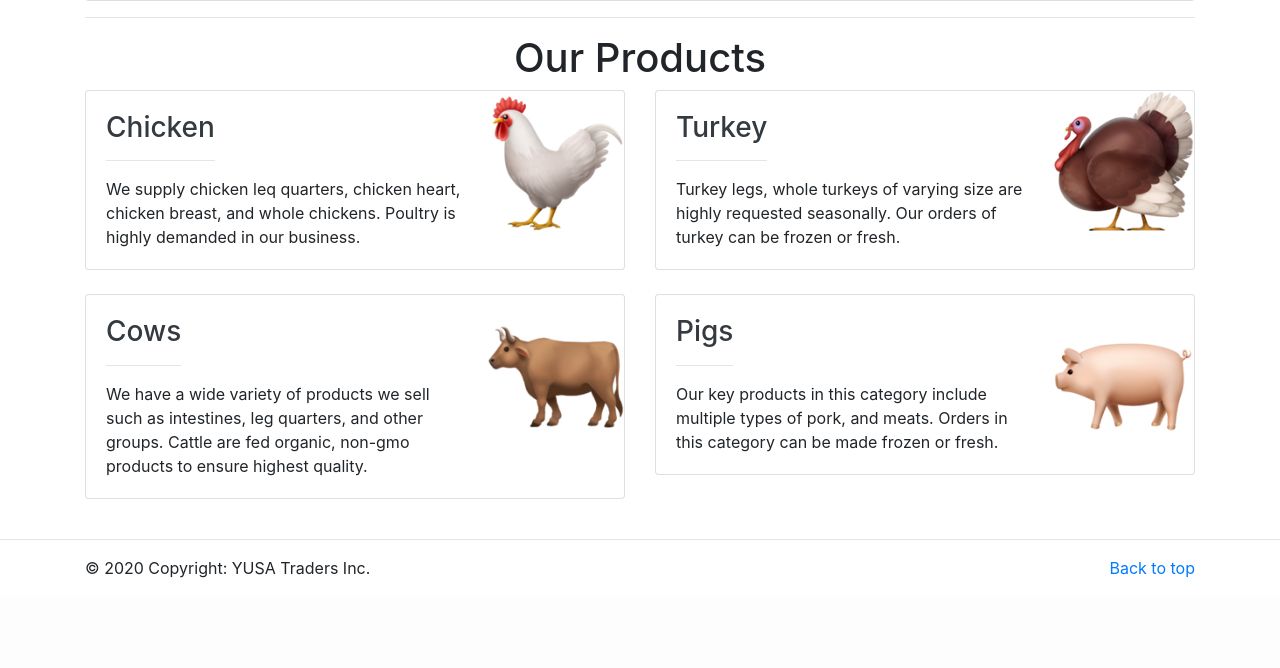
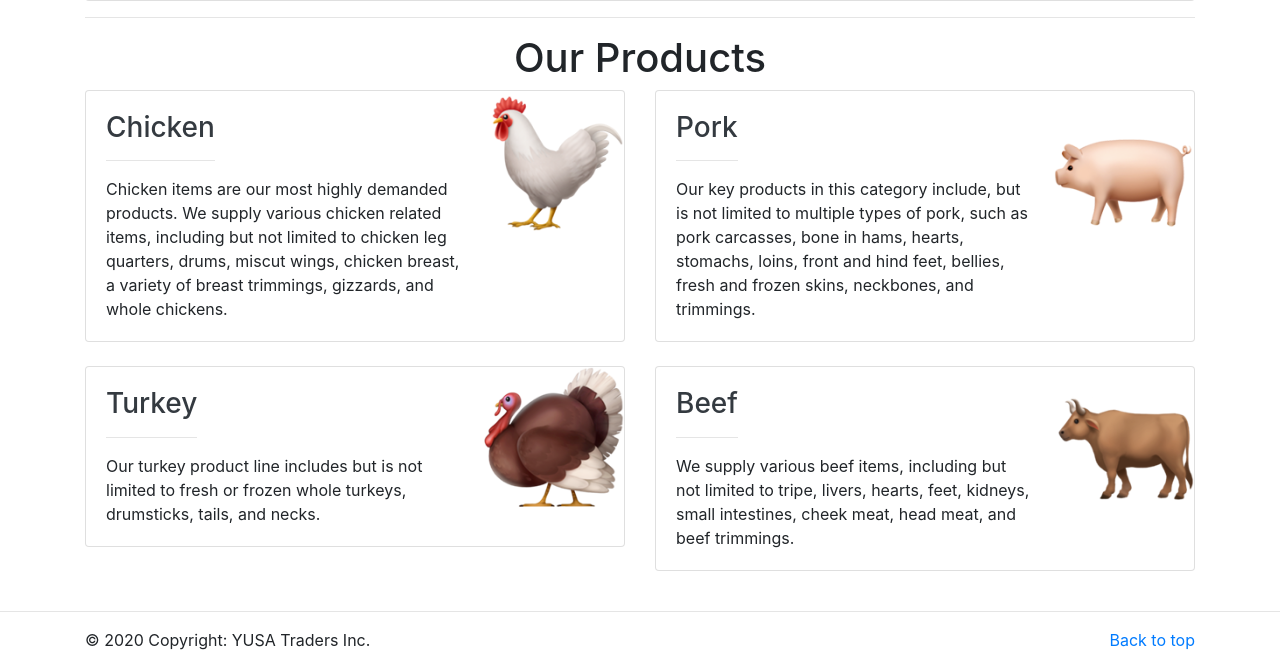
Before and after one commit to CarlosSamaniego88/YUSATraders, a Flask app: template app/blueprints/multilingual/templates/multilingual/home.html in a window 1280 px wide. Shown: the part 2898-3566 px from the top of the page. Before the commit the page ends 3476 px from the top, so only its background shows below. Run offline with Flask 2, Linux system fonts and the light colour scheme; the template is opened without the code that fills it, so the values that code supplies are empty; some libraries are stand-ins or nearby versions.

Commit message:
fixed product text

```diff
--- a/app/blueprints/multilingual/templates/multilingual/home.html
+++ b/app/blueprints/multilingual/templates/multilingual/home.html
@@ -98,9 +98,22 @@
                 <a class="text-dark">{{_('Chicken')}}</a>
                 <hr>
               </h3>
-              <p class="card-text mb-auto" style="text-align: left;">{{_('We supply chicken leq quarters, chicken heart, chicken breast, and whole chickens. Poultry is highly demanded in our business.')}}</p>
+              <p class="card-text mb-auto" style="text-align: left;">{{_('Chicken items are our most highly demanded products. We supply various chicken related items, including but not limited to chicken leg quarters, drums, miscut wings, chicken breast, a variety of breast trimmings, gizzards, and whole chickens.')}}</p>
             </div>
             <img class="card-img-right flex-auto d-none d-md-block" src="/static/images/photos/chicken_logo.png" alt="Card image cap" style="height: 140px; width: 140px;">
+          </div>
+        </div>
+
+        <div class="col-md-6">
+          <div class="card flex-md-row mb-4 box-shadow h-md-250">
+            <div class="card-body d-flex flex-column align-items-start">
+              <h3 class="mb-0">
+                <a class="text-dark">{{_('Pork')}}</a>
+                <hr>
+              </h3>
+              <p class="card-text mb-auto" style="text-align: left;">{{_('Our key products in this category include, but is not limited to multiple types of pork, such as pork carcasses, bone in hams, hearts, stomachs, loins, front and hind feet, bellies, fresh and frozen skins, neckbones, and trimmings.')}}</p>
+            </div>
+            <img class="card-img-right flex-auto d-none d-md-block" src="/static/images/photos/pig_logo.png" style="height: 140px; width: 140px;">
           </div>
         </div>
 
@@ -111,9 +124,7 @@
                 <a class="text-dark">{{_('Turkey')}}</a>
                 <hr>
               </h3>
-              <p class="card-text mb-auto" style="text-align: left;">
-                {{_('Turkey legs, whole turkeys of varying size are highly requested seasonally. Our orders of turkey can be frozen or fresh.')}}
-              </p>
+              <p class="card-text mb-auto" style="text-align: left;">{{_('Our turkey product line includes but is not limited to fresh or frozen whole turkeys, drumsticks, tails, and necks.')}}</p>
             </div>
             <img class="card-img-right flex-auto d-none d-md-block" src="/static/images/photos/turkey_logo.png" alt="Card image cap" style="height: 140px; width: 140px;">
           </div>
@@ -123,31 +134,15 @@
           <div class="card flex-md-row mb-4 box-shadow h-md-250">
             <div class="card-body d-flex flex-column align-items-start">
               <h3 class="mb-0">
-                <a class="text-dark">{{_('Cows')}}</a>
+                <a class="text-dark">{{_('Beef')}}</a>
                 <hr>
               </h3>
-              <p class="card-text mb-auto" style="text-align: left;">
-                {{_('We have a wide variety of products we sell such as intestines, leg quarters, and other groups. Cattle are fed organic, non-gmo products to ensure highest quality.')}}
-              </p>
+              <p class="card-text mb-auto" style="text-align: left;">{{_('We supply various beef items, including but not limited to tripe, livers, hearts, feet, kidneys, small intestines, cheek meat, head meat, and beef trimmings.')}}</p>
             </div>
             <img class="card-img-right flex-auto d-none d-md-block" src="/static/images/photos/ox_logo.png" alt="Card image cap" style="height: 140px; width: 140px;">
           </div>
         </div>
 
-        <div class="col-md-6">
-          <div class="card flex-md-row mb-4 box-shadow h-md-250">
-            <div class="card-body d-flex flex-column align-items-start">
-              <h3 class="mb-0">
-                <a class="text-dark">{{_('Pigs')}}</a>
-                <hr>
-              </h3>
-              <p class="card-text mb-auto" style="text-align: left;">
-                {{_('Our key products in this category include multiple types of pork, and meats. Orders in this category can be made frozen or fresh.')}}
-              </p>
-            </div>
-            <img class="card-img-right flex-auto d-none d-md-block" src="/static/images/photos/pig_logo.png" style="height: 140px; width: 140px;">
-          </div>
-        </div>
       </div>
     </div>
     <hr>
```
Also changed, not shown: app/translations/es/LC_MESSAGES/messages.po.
- - -
● WHAT IS EXPECTED
Produce a verbatim copy of all records, minus pictures.

● SOLUTION TO THE EXERCISE
Before and after one commit to CarlosSamaniego88/YUSATraders, a Flask app: template app/blueprints/multilingual/templates/multilingual/home.html in a window 1280 px wide. Shown: the part 2898-3566 px from the top of the page. Before the commit the page ends 3476 px from the top, so only its background shows below. Run offline with Flask 2, Linux system fonts and the light colour scheme; the template is opened without the code that fills it, so the values that code supplies are empty; some libraries are stand-ins or nearby versions.

Commit message:
fixed product text

```diff
--- a/app/blueprints/multilingual/templates/multilingual/home.html
+++ b/app/blueprints/multilingual/templates/multilingual/home.html
@@ -98,9 +98,22 @@
                 <a class="text-dark">{{_('Chicken')}}</a>
                 <hr>
               </h3>
-              <p class="card-text mb-auto" style="text-align: left;">{{_('We supply chicken leq quarters, chicken heart, chicken breast, and whole chickens. Poultry is highly demanded in our business.')}}</p>
+              <p class="card-text mb-auto" style="text-align: left;">{{_('Chicken items are our most highly demanded products. We supply various chicken related items, including but not limited to chicken leg quarters, drums, miscut wings, chicken breast, a variety of breast trimmings, gizzards, and whole chickens.')}}</p>
             </div>
             <img class="card-img-right flex-auto d-none d-md-block" src="/static/images/photos/chicken_logo.png" alt="Card image cap" style="height: 140px; width: 140px;">
+          </div>
+        </div>
+
+        <div class="col-md-6">
+          <div class="card flex-md-row mb-4 box-shadow h-md-250">
+            <div class="card-body d-flex flex-column align-items-start">
+              <h3 class="mb-0">
+                <a class="text-dark">{{_('Pork')}}</a>
+                <hr>
+              </h3>
+              <p class="card-text mb-auto" style="text-align: left;">{{_('Our key products in this category include, but is not limited to multiple types of pork, such as pork carcasses, bone in hams, hearts, stomachs, loins, front and hind feet, bellies, fresh and frozen skins, neckbones, and trimmings.')}}</p>
+            </div>
+            <img class="card-img-right flex-auto d-none d-md-block" src="/static/images/photos/pig_logo.png" style="height: 140px; width: 140px;">
           </div>
         </div>
 
@@ -111,9 +124,7 @@
                 <a class="text-dark">{{_('Turkey')}}</a>
                 <hr>
               </h3>
-              <p class="card-text mb-auto" style="text-align: left;">
-                {{_('Turkey legs, whole turkeys of varying size are highly requested seasonally. Our orders of turkey can be frozen or fresh.')}}
-              </p>
+              <p class="card-text mb-auto" style="text-align: left;">{{_('Our turkey product line includes but is not limited to fresh or frozen whole turkeys, drumsticks, tails, and necks.')}}</p>
             </div>
             <img class="card-img-right flex-auto d-none d-md-block" src="/static/images/photos/turkey_logo.png" alt="Card image cap" style="height: 140px; width: 140px;">
           </div>
@@ -123,31 +134,15 @@
           <div class="card flex-md-row mb-4 box-shadow h-md-250">
             <div class="card-body d-flex flex-column align-items-start">
               <h3 class="mb-0">
-                <a class="text-dark">{{_('Cows')}}</a>
+                <a class="text-dark">{{_('Beef')}}</a>
                 <hr>
               </h3>
-              <p class="card-text mb-auto" style="text-align: left;">
-                {{_('We have a wide variety of products we sell such as intestines, leg quarters, and other groups. Cattle are fed organic, non-gmo products to ensure highest quality.')}}
-              </p>
+              <p class="card-text mb-auto" style="text-align: left;">{{_('We supply various beef items, including but not limited to tripe, livers, hearts, feet, kidneys, small intestines, cheek meat, head meat, and beef trimmings.')}}</p>
             </div>
             <img class="card-img-right flex-auto d-none d-md-block" src="/static/images/photos/ox_logo.png" alt="Card image cap" style="height: 140px; width: 140px;">
           </div>
         </div>
 
-        <div class="col-md-6">
-          <div class="card flex-md-row mb-4 box-shadow h-md-250">
-            <div class="card-body d-flex flex-column align-items-start">
-              <h3 class="mb-0">
-                <a class="text-dark">{{_('Pigs')}}</a>
-                <hr>
-              </h3>
-              <p class="card-text mb-auto" style="text-align: left;">
-                {{_('Our key products in this category include multiple types of pork, and meats. Orders in this category can be made frozen or fresh.')}}
-              </p>
-            </div>
-            <img class="card-img-right flex-auto d-none d-md-block" src="/static/images/photos/pig_logo.png" style="height: 140px; width: 140px;">
-          </div>
-        </div>
       </div>
     </div>
     <hr>
```
Also changed, not shown: app/translations/es/LC_MESSAGES/messages.po.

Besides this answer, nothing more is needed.